- _Exercise requirements_: Each line of the records that includes "from" should be found and copied.

Edit tracking data

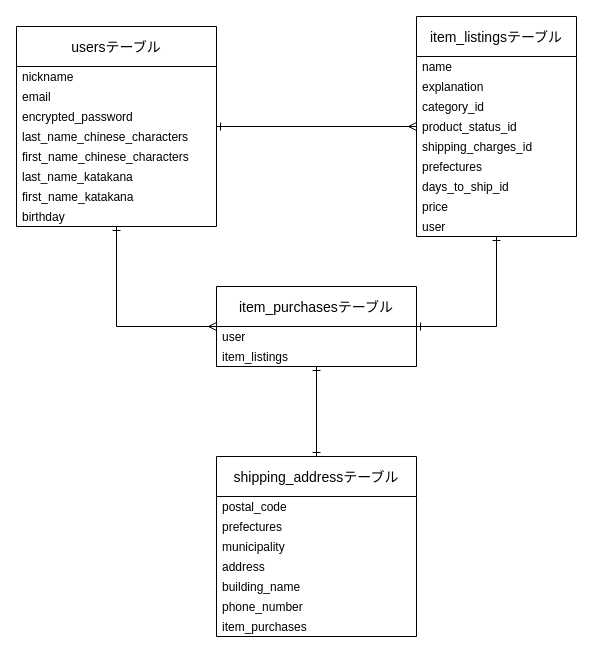
Before: .dio in Necomabot/furima-32159, a draw.io diagram. Source tidied: cells renumbered, new cells numbered last; positions are measured from the earlier drawing's top-left corner, leaving out a move shared by most shapes. Both pictures are drawn from the tidied source at 100%, with x=0, y=0 at pixel (16, 16).
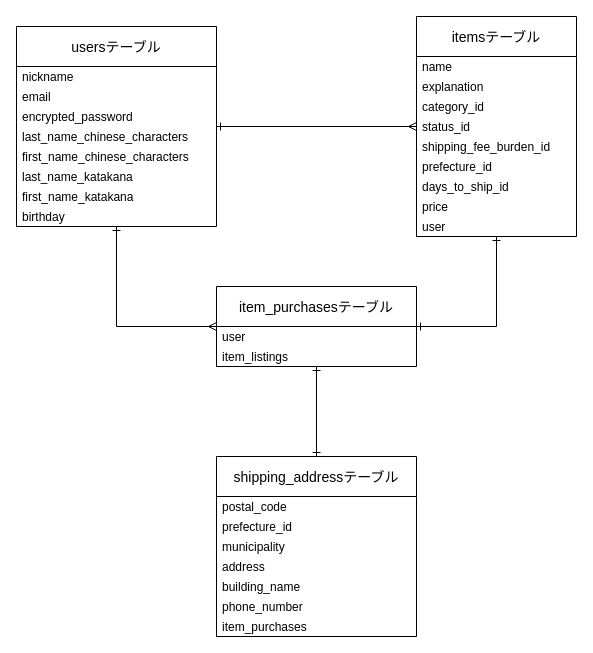
Above is the later version.

The change refers to these unchanged cells:
```xml
<mxCell id="24" value="shipping_addressテーブル" style="swimlane;fontStyle=0;horizontal=1;startSize=40;align=center;fontSize=14;" parent="1" vertex="1">
  <mxGeometry x="200" y="440" width="200" height="180" as="geometry" />
</mxCell>
```

The edit, as a diff of the source:
```diff
@@
-    <mxCell id="11" value="item_listingsテーブル" style="swimlane;fontStyle=0;horizontal=1;startSize=40;align=center;fontSize=14;" parent="1" vertex="1">
+    <mxCell id="11" value="itemsテーブル" style="swimlane;fontStyle=0;horizontal=1;startSize=40;align=center;fontSize=14;" parent="1" vertex="1">
       <mxGeometry x="400" width="160" height="220" as="geometry" />
     </mxCell>
@@
-    <mxCell id="15" value="product_status_id" style="text;strokeColor=none;fillColor=none;spacingLeft=4;spacingRight=4;overflow=hidden;fontSize=12;verticalAlign=middle;" parent="11" vertex="1">
+    <mxCell id="15" value="status_id" style="text;strokeColor=none;fillColor=none;spacingLeft=4;spacingRight=4;overflow=hidden;fontSize=12;verticalAlign=middle;" parent="11" vertex="1">
       <mxGeometry y="100" width="160" height="20" as="geometry" />
     </mxCell>
-    <mxCell id="16" value="shipping_charges_id" style="text;strokeColor=none;fillColor=none;spacingLeft=4;spacingRight=4;overflow=hidden;fontSize=12;verticalAlign=middle;" parent="11" vertex="1">
+    <mxCell id="16" value="shipping_fee_burden_id" style="text;strokeColor=none;fillColor=none;spacingLeft=4;spacingRight=4;overflow=hidden;fontSize=12;verticalAlign=middle;" parent="11" vertex="1">
       <mxGeometry y="120" width="160" height="20" as="geometry" />
     </mxCell>
-    <mxCell id="17" value="prefectures" style="text;strokeColor=none;fillColor=none;spacingLeft=4;spacingRight=4;overflow=hidden;fontSize=12;verticalAlign=middle;" parent="11" vertex="1">
+    <mxCell id="17" value="prefecture_id" style="text;strokeColor=none;fillColor=none;spacingLeft=4;spacingRight=4;overflow=hidden;fontSize=12;verticalAlign=middle;" parent="11" vertex="1">
       <mxGeometry y="140" width="160" height="20" as="geometry" />
     </mxCell>
@@
-    <mxCell id="26" value="prefectures" style="text;strokeColor=none;fillColor=none;spacingLeft=4;spacingRight=4;overflow=hidden;fontSize=12;verticalAlign=middle;" parent="24" vertex="1">
+    <mxCell id="26" value="prefecture_id" style="text;strokeColor=none;fillColor=none;spacingLeft=4;spacingRight=4;overflow=hidden;fontSize=12;verticalAlign=middle;" parent="24" vertex="1">
       <mxGeometry y="60" width="200" height="20" as="geometry" />
     </mxCell>
```
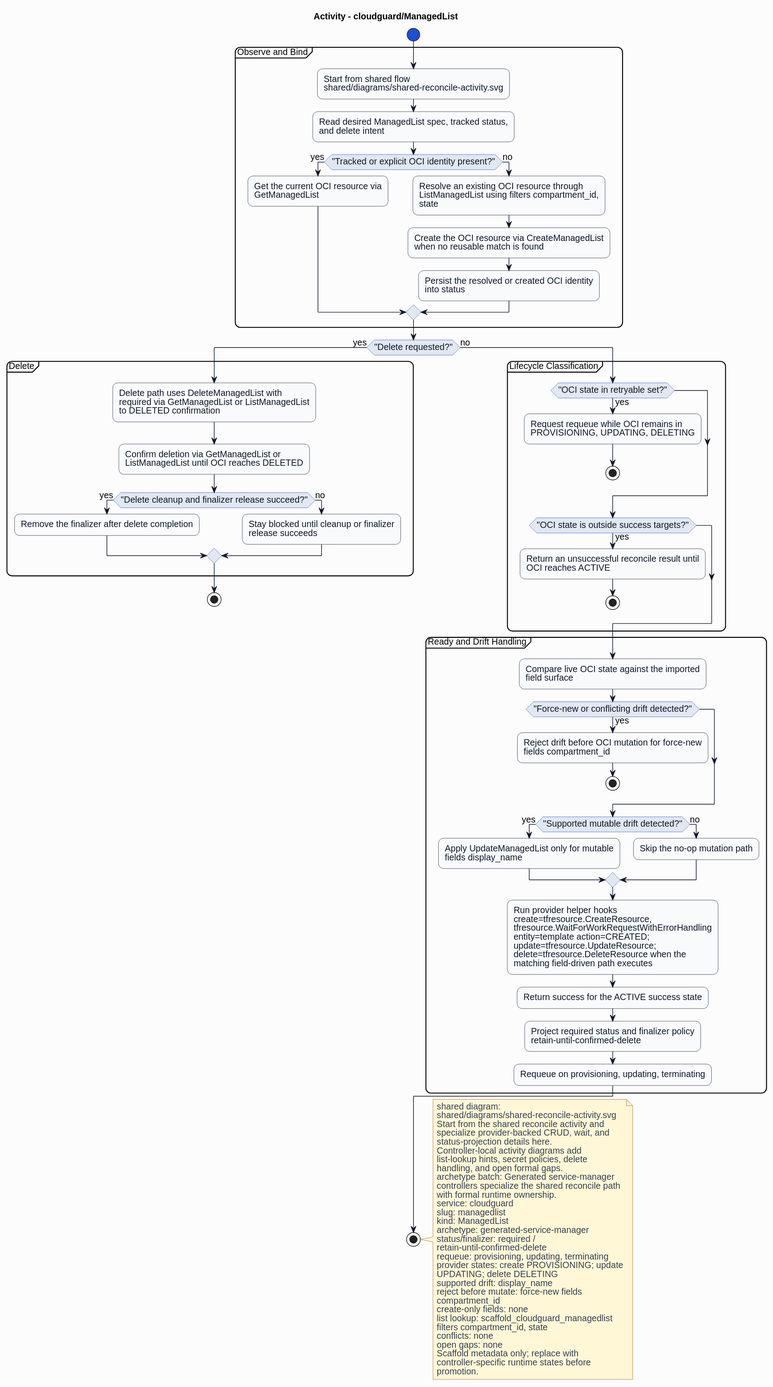
HaoyL666/oci-service-operator keeps this PlantUML diagram as formal/controllers/cloudguard/managedlist/diagrams/activity.svg. Above is the earlier version. The source it was exported from:
```plantuml
@startuml
skinparam shadowing false
skinparam backgroundColor #fcfcfd
skinparam defaultFontName Helvetica
skinparam defaultFontSize 14
skinparam arrowColor #0f172a
skinparam noteBackgroundColor #fff7d6
skinparam noteBorderColor #b45309
skinparam noteFontColor #334155
skinparam roundcorner 16
title Activity - cloudguard/ManagedList
skinparam activity {
  backgroundColor #f8fafc
  borderColor #0f172a
  fontColor #0f172a
  diamondBackgroundColor #e2e8f0
  diamondBorderColor #1d4ed8
  diamondFontColor #0f172a
  startColor #1d4ed8
  endColor #0f172a
  barColor #1d4ed8
}
start
partition "Observe and Bind" {
:Start from shared flow\nshared/diagrams/shared-reconcile-activity.svg;
:Read desired ManagedList spec, tracked status,\nand delete intent;
if ("Tracked or explicit OCI identity present?") then (yes)
:Get the current OCI resource via\nGetManagedList;
else (no)
:Resolve an existing OCI resource through\nListManagedList using filters compartment_id,\nstate;
:Create the OCI resource via CreateManagedList\nwhen no reusable match is found;
:Persist the resolved or created OCI identity\ninto status;
endif
}
if ("Delete requested?") then (yes)
partition "Delete" {
:Delete path uses DeleteManagedList with\nrequired via GetManagedList or ListManagedList\nto DELETED confirmation;
:Confirm deletion via GetManagedList or\nListManagedList until OCI reaches DELETED;
if ("Delete cleanup and finalizer release succeed?") then (yes)
:Remove the finalizer after delete completion;
else (no)
:Stay blocked until cleanup or finalizer\nrelease succeeds;
endif
}
stop
else (no)
partition "Lifecycle Classification" {
if ("OCI state in retryable set?") then (yes)
:Request requeue while OCI remains in\nPROVISIONING, UPDATING, DELETING;
stop
endif
if ("OCI state is outside success targets?") then (yes)
:Return an unsuccessful reconcile result until\nOCI reaches ACTIVE;
stop
endif
}
partition "Ready and Drift Handling" {
:Compare live OCI state against the imported\nfield surface;
if ("Force-new or conflicting drift detected?") then (yes)
:Reject drift before OCI mutation for force-new\nfields compartment_id;
stop
endif
if ("Supported mutable drift detected?") then (yes)
:Apply UpdateManagedList only for mutable\nfields display_name;
else (no)
:Skip the no-op mutation path;
endif
:Run provider helper hooks\ncreate=tfresource.CreateResource,\ntfresource.WaitForWorkRequestWithErrorHandling\nentity=template action=CREATED;\nupdate=tfresource.UpdateResource;\ndelete=tfresource.DeleteResource when the\nmatching field-driven path executes;
:Return success for the ACTIVE success state;
:Project required status and finalizer policy\nretain-until-confirmed-delete;
:Requeue on provisioning, updating, terminating;
}
endif
stop
note right
shared diagram:
shared/diagrams/shared-reconcile-activity.svg
Start from the shared reconcile activity and
specialize provider-backed CRUD, wait, and
status-projection details here.
Controller-local activity diagrams add
list-lookup hints, secret policies, delete
handling, and open formal gaps.
archetype batch: Generated service-manager
controllers specialize the shared reconcile path
with formal runtime ownership.
service: cloudguard
slug: managedlist
kind: ManagedList
archetype: generated-service-manager
status/finalizer: required /
retain-until-confirmed-delete
requeue: provisioning, updating, terminating
provider states: create PROVISIONING; update
UPDATING; delete DELETING
supported drift: display_name
reject before mutate: force-new fields
compartment_id
create-only fields: none
list lookup: scaffold_cloudguard_managedlist
filters compartment_id, state
conflicts: none
open gaps: none
Scaffold metadata only; replace with
controller-specific runtime states before
promotion.
end note
@enduml
```
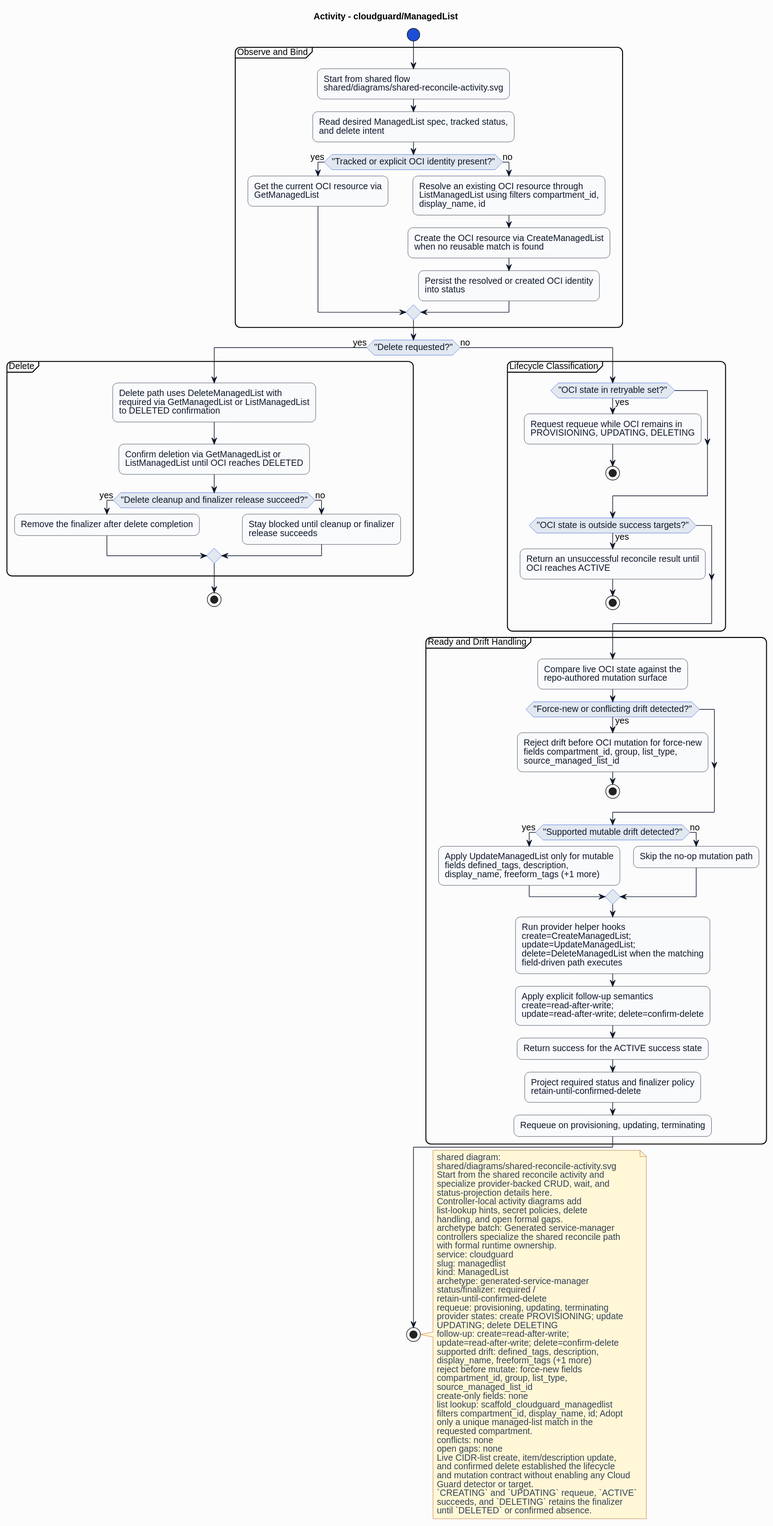
After the commit.

Change to the diagram source:
```diff
@@ -27,7 +27,7 @@
 if ("Tracked or explicit OCI identity present?") then (yes)
 :Get the current OCI resource via\nGetManagedList;
 else (no)
-:Resolve an existing OCI resource through\nListManagedList using filters compartment_id,\nstate;
+:Resolve an existing OCI resource through\nListManagedList using filters compartment_id,\ndisplay_name, id;
 :Create the OCI resource via CreateManagedList\nwhen no reusable match is found;
 :Persist the resolved or created OCI identity\ninto status;
 endif
@@ -55,17 +55,18 @@
 endif
 }
 partition "Ready and Drift Handling" {
-:Compare live OCI state against the imported\nfield surface;
+:Compare live OCI state against the\nrepo-authored mutation surface;
 if ("Force-new or conflicting drift detected?") then (yes)
-:Reject drift before OCI mutation for force-new\nfields compartment_id;
+:Reject drift before OCI mutation for force-new\nfields compartment_id, group, list_type,\nsource_managed_list_id;
 stop
 endif
 if ("Supported mutable drift detected?") then (yes)
-:Apply UpdateManagedList only for mutable\nfields display_name;
+:Apply UpdateManagedList only for mutable\nfields defined_tags, description,\ndisplay_name, freeform_tags (+1 more);
 else (no)
 :Skip the no-op mutation path;
 endif
-:Run provider helper hooks\ncreate=tfresource.CreateResource,\ntfresource.WaitForWorkRequestWithErrorHandling\nentity=template action=CREATED;\nupdate=tfresource.UpdateResource;\ndelete=tfresource.DeleteResource when the\nmatching field-driven path executes;
+:Run provider helper hooks\ncreate=CreateManagedList;\nupdate=UpdateManagedList;\ndelete=DeleteManagedList when the matching\nfield-driven path executes;
+:Apply explicit follow-up semantics\ncreate=read-after-write;\nupdate=read-after-write; delete=confirm-delete;
 :Return success for the ACTIVE success state;
 :Project required status and finalizer policy\nretain-until-confirmed-delete;
 :Requeue on provisioning, updating, terminating;
@@ -93,16 +94,26 @@
 requeue: provisioning, updating, terminating
 provider states: create PROVISIONING; update
 UPDATING; delete DELETING
-supported drift: display_name
+follow-up: create=read-after-write;
+update=read-after-write; delete=confirm-delete
+supported drift: defined_tags, description,
+display_name, freeform_tags (+1 more)
 reject before mutate: force-new fields
-compartment_id
+compartment_id, group, list_type,
+source_managed_list_id
 create-only fields: none
 list lookup: scaffold_cloudguard_managedlist
-filters compartment_id, state
+filters compartment_id, display_name, id; Adopt
+only a unique managed-list match in the
+requested compartment.
 conflicts: none
 open gaps: none
-Scaffold metadata only; replace with
-controller-specific runtime states before
-promotion.
+Live CIDR-list create, item/description update,
+and confirmed delete established the lifecycle
+and mutation contract without enabling any Cloud
+Guard detector or target.
+`CREATING` and `UPDATING` requeue, `ACTIVE`
+succeeds, and `DELETING` retains the finalizer
+until `DELETED` or confirmed absence.
 end note
 @enduml
```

- _Written solution_:
Before: .dio in Necomabot/furima-32159, a draw.io diagram. Source tidied: cells renumbered, new cells numbered last; positions are measured from the earlier drawing's top-left corner, leaving out a move shared by most shapes. Both pictures are drawn from the tidied source at 100%, with x=0, y=0 at pixel (16, 16).
HaoyL666/oci-service-operator keeps this PlantUML diagram as formal/controllers/cloudguard/managedlist/diagrams/activity.svg. Above is the earlier version. The source it was exported from:
:Start from shared flow\nshared/diagrams/shared-reconcile-activity.svg;
Start from the shared reconcile activity and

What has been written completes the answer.